── DATA LISTING

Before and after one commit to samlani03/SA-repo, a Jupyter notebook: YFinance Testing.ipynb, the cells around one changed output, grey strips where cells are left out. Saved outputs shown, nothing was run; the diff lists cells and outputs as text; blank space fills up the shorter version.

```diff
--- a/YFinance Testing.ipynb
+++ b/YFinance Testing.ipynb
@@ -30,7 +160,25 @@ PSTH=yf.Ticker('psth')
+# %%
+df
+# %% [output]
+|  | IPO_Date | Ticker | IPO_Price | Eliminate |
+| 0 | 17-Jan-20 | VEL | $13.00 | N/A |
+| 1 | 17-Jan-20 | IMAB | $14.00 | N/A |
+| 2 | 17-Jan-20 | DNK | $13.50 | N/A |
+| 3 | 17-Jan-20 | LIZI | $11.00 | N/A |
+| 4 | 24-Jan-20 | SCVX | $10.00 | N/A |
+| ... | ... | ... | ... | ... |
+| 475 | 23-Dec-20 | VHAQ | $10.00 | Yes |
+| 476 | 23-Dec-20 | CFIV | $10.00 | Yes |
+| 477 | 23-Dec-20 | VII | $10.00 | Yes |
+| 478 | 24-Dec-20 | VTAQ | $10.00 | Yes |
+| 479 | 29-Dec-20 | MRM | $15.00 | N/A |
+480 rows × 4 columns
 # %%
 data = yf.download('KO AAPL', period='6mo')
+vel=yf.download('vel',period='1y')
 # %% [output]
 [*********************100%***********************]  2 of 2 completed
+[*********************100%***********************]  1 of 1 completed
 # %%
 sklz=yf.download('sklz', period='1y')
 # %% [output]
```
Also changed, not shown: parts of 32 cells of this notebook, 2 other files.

────

PROMPT: For each entry above, write out an exact copy.

TASK ANSWER:
Before and after one commit to samlani03/SA-repo, a Jupyter notebook: YFinance Testing.ipynb, the cells around one changed output, grey strips where cells are left out. Saved outputs shown, nothing was run; the diff lists cells and outputs as text; blank space fills up the shorter version.

```diff
--- a/YFinance Testing.ipynb
+++ b/YFinance Testing.ipynb
@@ -30,7 +160,25 @@ PSTH=yf.Ticker('psth')
+# %%
+df
+# %% [output]
+|  | IPO_Date | Ticker | IPO_Price | Eliminate |
+| 0 | 17-Jan-20 | VEL | $13.00 | N/A |
+| 1 | 17-Jan-20 | IMAB | $14.00 | N/A |
+| 2 | 17-Jan-20 | DNK | $13.50 | N/A |
+| 3 | 17-Jan-20 | LIZI | $11.00 | N/A |
+| 4 | 24-Jan-20 | SCVX | $10.00 | N/A |
+| ... | ... | ... | ... | ... |
+| 475 | 23-Dec-20 | VHAQ | $10.00 | Yes |
+| 476 | 23-Dec-20 | CFIV | $10.00 | Yes |
+| 477 | 23-Dec-20 | VII | $10.00 | Yes |
+| 478 | 24-Dec-20 | VTAQ | $10.00 | Yes |
+| 479 | 29-Dec-20 | MRM | $15.00 | N/A |
+480 rows × 4 columns
 # %%
 data = yf.download('KO AAPL', period='6mo')
+vel=yf.download('vel',period='1y')
 # %% [output]
 [*********************100%***********************]  2 of 2 completed
+[*********************100%***********************]  1 of 1 completed
 # %%
 sklz=yf.download('sklz', period='1y')
 # %% [output]
```
Also changed, not shown: parts of 32 cells of this notebook, 2 other files.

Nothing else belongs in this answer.